But encouraged by her mother Stacey Bouler, a chief warrant officer 2 assigned to the 501st Sustainment Brigade at Camp Carroll, and recommended by Thompson to Walter, Claiborne finally put on the pads.
“She has the God-given talent, so why not use it?” Bouler said. “Soccer has always been her passion, but she has found a new love.”
Admittedly, soccer is her “first love,” Claiborne says. “It was something different in my family, they all played basketball, softball, football, baseball … in soccer, you can make a goal from way far out.

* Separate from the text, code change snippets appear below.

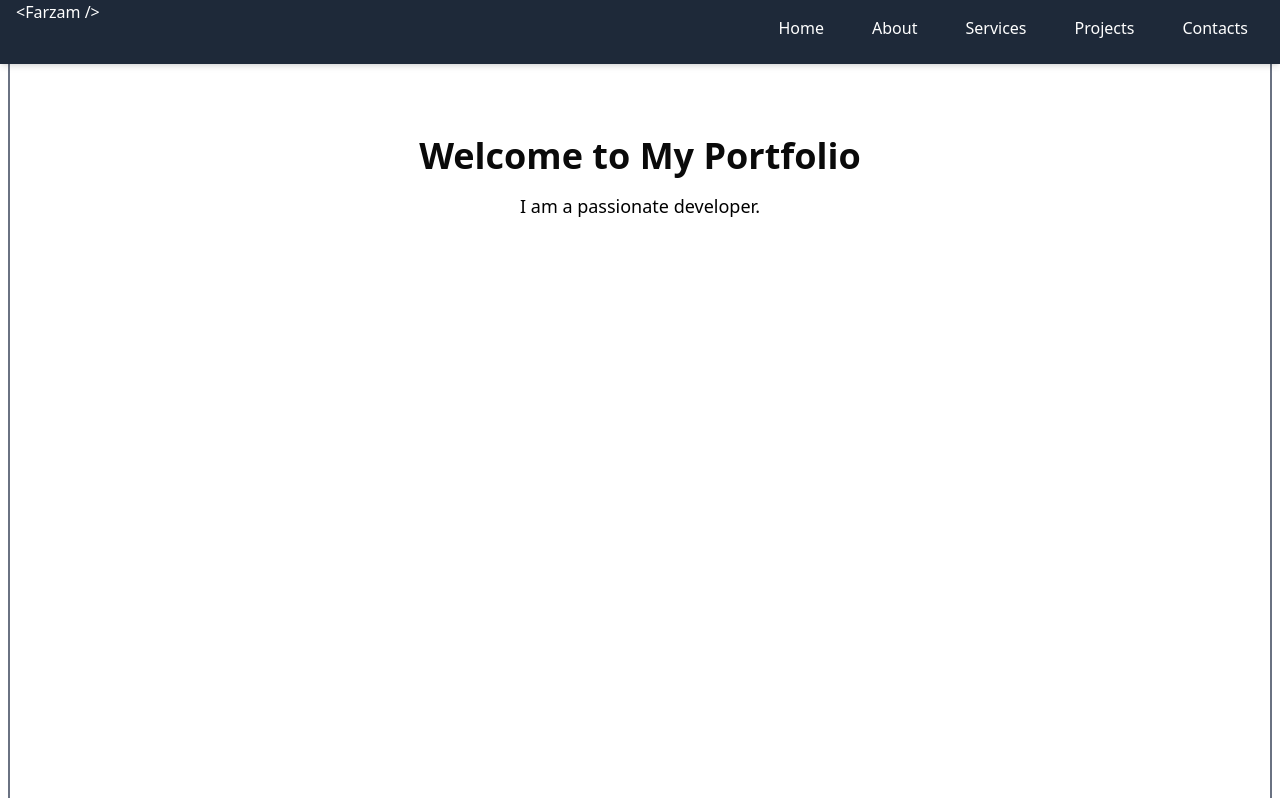
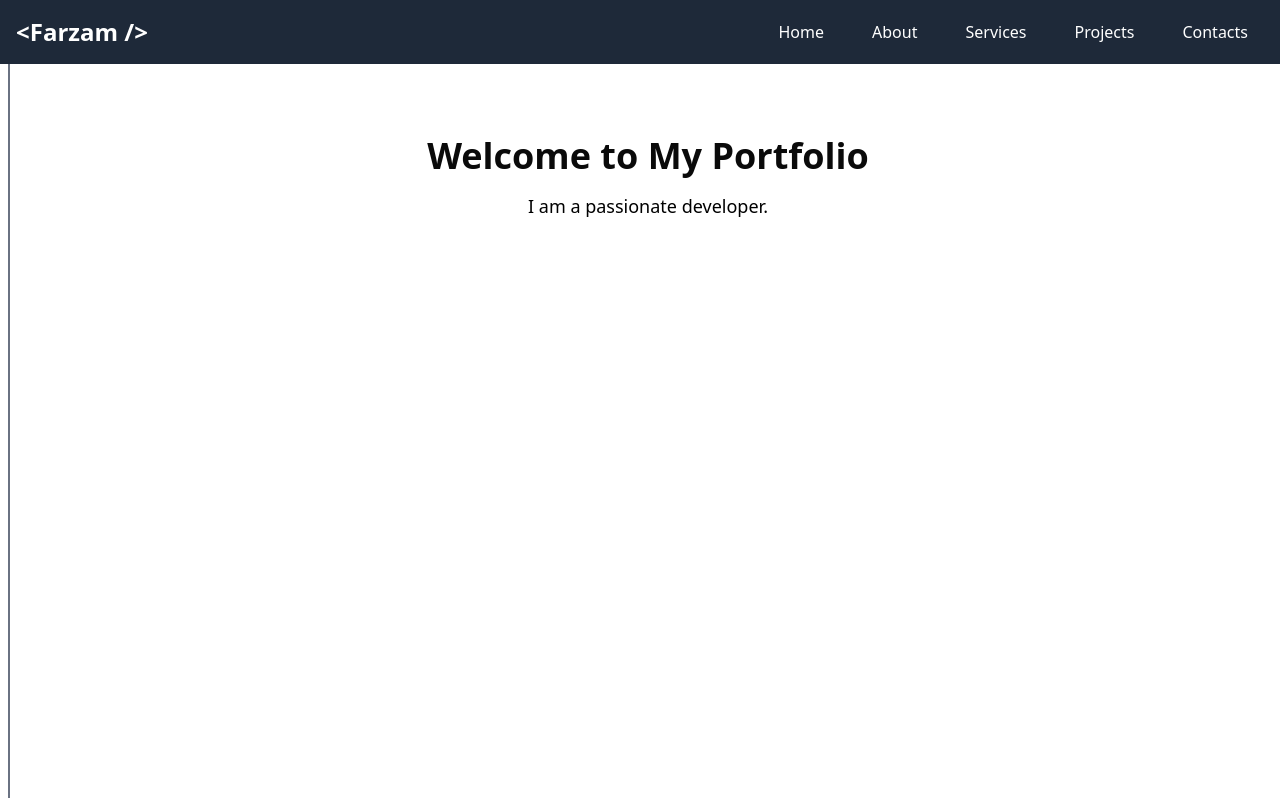
Before and after one commit to farzam313/PortFolio, a React (Vite) app: page / in a window 1280 px wide. Shown: the top 798 px of the page. Built offline with nearby package versions, Linux system fonts and the light colour scheme.

Commit message:
Header updated

```diff
--- a/src/layout/Header.jsx
+++ b/src/layout/Header.jsx
@@ -22,19 +22,21 @@ const Header = () => {
   );
 
   const Icon = () => (
-    <div className="block items-center justify-between h-full w-full px-4">
-      <a href="#home">{"<Farzam />"}</a>
+    <div className="block items-center justify-between h-full w-full py-4 px-4">
+      <a className="font-bold text-2xl  " href="#home">
+        {"<Farzam />"}
+      </a>
     </div>
   );
   const NavBar = ({ className = " " }) => (
-    <nav className={`flex  items-center  justify-center  h-full ${className}`}>
+    <nav className={`flex  items-center  justify-center  h-full  ${className}`}>
       {navItems.map((item) => (
         <a
           href={`#${item.id}`}
-          className="flex w-full h-full justify-center hover:bg-blue-300 rounded-2xl transition duration-100 ease-in-out"
+          className="flex w-full h-full justify-center py-4  hover:bg-gray-600 rounded-2xl transition duration-500 ease-in-out"
           onClick={() => setIsOpen(false)}
         >
-          <div className="flex py-4 px-4 justify-center ">{item.label}</div>
+          <div className="flex py-1 px-4 justify-center ">{item.label}</div>
         </a>
       ))}
     </nav>
@@ -42,7 +44,7 @@ const Header = () => {
 
   return (
     <>
-      <header className="hidden md:flex  fixed justify-between top-0 left-0 w-full bg-gray-800 text-white h-16 z-50 shadow-md">
+      <header className="hidden md:flex  fixed justify-between top-0 left-0 w-full bg-gray-800 text-white h-16 z-50">
         <div className="flex items-center justify-between h-full w-full">
           {<Icon />}
 
@@ -51,13 +53,13 @@ const Header = () => {
       </header>
 
       <header className="md:hidden fixed flex-col top-0 left-0 w-full  text-white z-50 shadow-md">
-        <div className="flex items-center bg-gray-800 justify-between w-full py-4 mb-[1px]">
+        <div className="flex items-center bg-gray-800 justify-between w-full py-4 mb-[0.5px]">
           <Icon />
           <ToggleMenu />
         </div>
         <div>
           {isOpen && (
-            <div className="flex flex-col items-center justify-center w-full  bg-gray-800 min-h-screen">
+            <div className="flex flex-col items-center justify-center w-full  bg-gray-800 h-[90vh] py-30">
               <NavBar className="flex-col w-full " />
             </div>
           )}
--- a/src/layout/Section.jsx
+++ b/src/layout/Section.jsx
@@ -4,7 +4,7 @@ const Section = ({ id, children, className = " " }) => {
   return (
     <section
       id={id}
-      className={` flex flex-col   min-h-screen  px-4 m-[8px] border-l-2 border-r-2 border-gray-500 pt-20 my-0 ${className}`}
+      className={` flex flex-col min-w-screen  min-h-screen  px-4 m-[8px] border-l-2 border-r-2 border-gray-500 pt-20 my-0 ${className}`}
     >
       {/* <div className="flex flex-col h-full align-center justify-content-center ">
         <PlusSvg className="" />
```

That opened my eyes and made me want to do that.”
What attracted her to football, she said, was the game’s aggressive nature. “Some people like it to release anger. Others like it just to be rough,” Claiborne said. “I just wanted to give it a try.”
How does she like it? Winning her first game, kicking the extra points and the pats on the helmet after that were “pretty fun,” she said.

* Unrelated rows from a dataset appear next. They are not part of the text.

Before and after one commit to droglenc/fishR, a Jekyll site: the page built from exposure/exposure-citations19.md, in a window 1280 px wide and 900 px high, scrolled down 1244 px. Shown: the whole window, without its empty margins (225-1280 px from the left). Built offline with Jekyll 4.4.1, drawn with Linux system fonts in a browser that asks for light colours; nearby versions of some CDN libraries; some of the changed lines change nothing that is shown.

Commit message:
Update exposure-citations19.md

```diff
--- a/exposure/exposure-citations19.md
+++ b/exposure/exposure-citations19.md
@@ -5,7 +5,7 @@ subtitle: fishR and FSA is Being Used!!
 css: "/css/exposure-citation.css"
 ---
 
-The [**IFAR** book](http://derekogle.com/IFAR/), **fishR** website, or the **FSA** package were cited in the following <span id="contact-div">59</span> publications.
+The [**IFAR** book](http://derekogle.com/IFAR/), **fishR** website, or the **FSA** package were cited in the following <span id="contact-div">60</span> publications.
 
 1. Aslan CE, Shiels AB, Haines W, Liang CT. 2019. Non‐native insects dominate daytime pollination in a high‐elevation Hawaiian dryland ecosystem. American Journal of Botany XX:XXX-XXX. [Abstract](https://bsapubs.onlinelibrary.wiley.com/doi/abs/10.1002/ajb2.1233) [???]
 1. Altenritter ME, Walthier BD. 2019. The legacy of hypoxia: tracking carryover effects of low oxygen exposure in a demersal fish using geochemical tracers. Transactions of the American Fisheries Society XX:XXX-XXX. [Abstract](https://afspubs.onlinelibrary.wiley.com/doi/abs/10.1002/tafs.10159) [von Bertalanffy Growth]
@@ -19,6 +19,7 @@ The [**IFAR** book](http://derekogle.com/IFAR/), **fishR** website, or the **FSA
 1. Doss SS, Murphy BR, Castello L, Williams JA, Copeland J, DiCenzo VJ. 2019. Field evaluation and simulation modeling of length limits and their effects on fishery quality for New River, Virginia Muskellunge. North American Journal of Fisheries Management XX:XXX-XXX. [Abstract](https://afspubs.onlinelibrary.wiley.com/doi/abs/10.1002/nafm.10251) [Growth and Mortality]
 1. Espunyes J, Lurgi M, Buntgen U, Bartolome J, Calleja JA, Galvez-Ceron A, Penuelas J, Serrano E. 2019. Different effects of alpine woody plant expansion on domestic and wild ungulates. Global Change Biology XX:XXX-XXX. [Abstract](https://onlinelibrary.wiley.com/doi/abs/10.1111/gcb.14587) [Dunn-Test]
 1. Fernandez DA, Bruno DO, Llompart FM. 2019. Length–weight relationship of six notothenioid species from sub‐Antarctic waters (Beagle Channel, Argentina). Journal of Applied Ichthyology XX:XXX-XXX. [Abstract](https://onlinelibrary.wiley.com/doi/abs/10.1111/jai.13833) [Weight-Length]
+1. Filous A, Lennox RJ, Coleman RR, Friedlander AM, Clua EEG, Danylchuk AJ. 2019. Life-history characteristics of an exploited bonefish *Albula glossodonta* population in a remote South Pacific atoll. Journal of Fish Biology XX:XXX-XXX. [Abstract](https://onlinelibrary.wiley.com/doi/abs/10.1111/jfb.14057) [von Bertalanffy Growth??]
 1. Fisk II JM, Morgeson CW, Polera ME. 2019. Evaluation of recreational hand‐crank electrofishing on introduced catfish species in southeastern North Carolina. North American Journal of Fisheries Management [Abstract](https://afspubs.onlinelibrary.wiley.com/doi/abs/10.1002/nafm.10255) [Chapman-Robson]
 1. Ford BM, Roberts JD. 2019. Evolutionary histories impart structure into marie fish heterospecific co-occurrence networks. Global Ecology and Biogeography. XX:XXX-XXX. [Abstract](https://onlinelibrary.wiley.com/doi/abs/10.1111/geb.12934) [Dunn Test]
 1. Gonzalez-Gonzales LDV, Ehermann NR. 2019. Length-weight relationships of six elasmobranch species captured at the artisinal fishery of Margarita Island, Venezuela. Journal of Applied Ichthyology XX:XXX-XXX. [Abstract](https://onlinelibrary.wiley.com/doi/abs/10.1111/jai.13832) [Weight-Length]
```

How have her teammates accepted Claiborne?
“Like we’ve accepted everybody else,” said senior lineman Daniel Saintil, who knew Claiborne when she was in fifth grade and he in seventh at Fort Lee, Va. “She can get the one or three points when we need them. She just wants to play football. We’re happy to have her.”
“She did a good job,” said Osan coach Aaron Mundy, who coached future NFL quarterback Jay Cutler while at Heritage Hills (Ind.) High School. “She put the ball where it needed to be, hit a couple of extra points. … She’d be welcome here if she were here.”
Some coaches of other girls sports might want her to shy away from the gridiron, but Thompson insists he’s all for Claiborne doing it.
“The structure is good for her and it’s something she’s good at,” Thompson said. “It’s good for her to do that. She can hold her own. She’s a fairly physical girl. It will keep her in shape and kicker is one of the most protected positions on the field.”
This will be Claiborne’s only season on the team; she will transfer in June to either Fort Riley, Kan., Fort Campbell, Ky., or Fort Stewart, Ga. Big schools are in each area with plenty of boy kickers; Claiborne says she’s accepted that she might not play football in the States.
For the moment, she’ll continue to chase the dream of the Warriors’ reaching their fourth D-II title game in five years, and perhaps become that first girl to wear a Far East D-II football title ring.
“I’ve thought about that. It would be kind of cool,” she said.